:: TASK OBJECTIVE ::
A precise copy of the data is required, with every picture left out.
EXCERPTED DATA section start
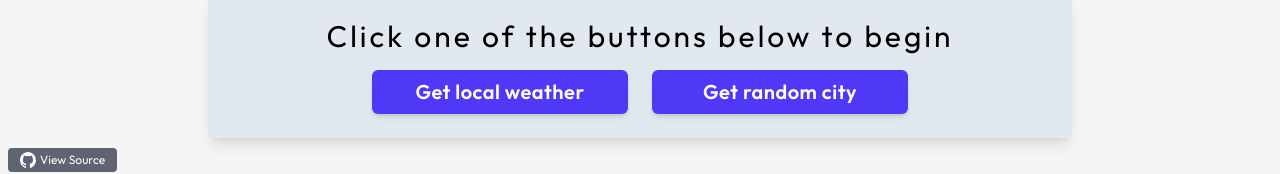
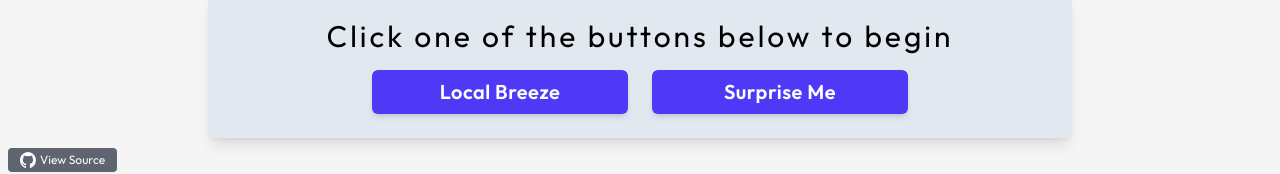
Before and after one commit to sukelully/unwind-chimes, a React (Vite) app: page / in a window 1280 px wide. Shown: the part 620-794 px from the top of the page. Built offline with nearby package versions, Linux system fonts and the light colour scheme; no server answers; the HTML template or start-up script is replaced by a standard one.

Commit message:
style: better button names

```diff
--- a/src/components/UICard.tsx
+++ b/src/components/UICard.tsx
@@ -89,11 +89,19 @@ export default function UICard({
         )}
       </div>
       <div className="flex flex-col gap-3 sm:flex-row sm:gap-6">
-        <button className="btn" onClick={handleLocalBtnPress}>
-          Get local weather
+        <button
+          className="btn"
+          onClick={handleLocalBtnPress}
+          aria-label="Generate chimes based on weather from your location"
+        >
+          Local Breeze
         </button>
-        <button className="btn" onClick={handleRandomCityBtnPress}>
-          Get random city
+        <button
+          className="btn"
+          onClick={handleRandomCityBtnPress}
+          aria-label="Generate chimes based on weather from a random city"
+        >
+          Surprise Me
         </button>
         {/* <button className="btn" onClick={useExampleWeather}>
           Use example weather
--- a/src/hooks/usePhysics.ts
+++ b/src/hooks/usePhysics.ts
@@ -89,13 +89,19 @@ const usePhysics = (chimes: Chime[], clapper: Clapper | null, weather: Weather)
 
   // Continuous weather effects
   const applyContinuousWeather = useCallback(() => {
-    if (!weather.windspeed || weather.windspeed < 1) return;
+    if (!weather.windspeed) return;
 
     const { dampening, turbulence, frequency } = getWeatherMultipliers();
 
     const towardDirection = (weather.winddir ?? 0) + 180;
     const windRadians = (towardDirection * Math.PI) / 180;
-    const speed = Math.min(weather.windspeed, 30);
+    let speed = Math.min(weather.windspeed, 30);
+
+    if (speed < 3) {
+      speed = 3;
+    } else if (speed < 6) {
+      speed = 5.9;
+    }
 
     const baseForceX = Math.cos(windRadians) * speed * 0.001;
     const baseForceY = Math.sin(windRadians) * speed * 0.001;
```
EXCERPTED DATA section end
:: YOUR SOLUTION ::
Before and after one commit to sukelully/unwind-chimes, a React (Vite) app: page / in a window 1280 px wide. Shown: the part 620-794 px from the top of the page. Built offline with nearby package versions, Linux system fonts and the light colour scheme; no server answers; the HTML template or start-up script is replaced by a standard one.

Commit message:
style: better button names

```diff
--- a/src/components/UICard.tsx
+++ b/src/components/UICard.tsx
@@ -89,11 +89,19 @@ export default function UICard({
         )}
       </div>
       <div className="flex flex-col gap-3 sm:flex-row sm:gap-6">
-        <button className="btn" onClick={handleLocalBtnPress}>
-          Get local weather
+        <button
+          className="btn"
+          onClick={handleLocalBtnPress}
+          aria-label="Generate chimes based on weather from your location"
+        >
+          Local Breeze
         </button>
-        <button className="btn" onClick={handleRandomCityBtnPress}>
-          Get random city
+        <button
+          className="btn"
+          onClick={handleRandomCityBtnPress}
+          aria-label="Generate chimes based on weather from a random city"
+        >
+          Surprise Me
         </button>
         {/* <button className="btn" onClick={useExampleWeather}>
           Use example weather
--- a/src/hooks/usePhysics.ts
+++ b/src/hooks/usePhysics.ts
@@ -89,13 +89,19 @@ const usePhysics = (chimes: Chime[], clapper: Clapper | null, weather: Weather)
 
   // Continuous weather effects
   const applyContinuousWeather = useCallback(() => {
-    if (!weather.windspeed || weather.windspeed < 1) return;
+    if (!weather.windspeed) return;
 
     const { dampening, turbulence, frequency } = getWeatherMultipliers();
 
     const towardDirection = (weather.winddir ?? 0) + 180;
     const windRadians = (towardDirection * Math.PI) / 180;
-    const speed = Math.min(weather.windspeed, 30);
+    let speed = Math.min(weather.windspeed, 30);
+
+    if (speed < 3) {
+      speed = 3;
+    } else if (speed < 6) {
+      speed = 5.9;
+    }
 
     const baseForceX = Math.cos(windRadians) * speed * 0.001;
     const baseForceY = Math.sin(windRadians) * speed * 0.001;
```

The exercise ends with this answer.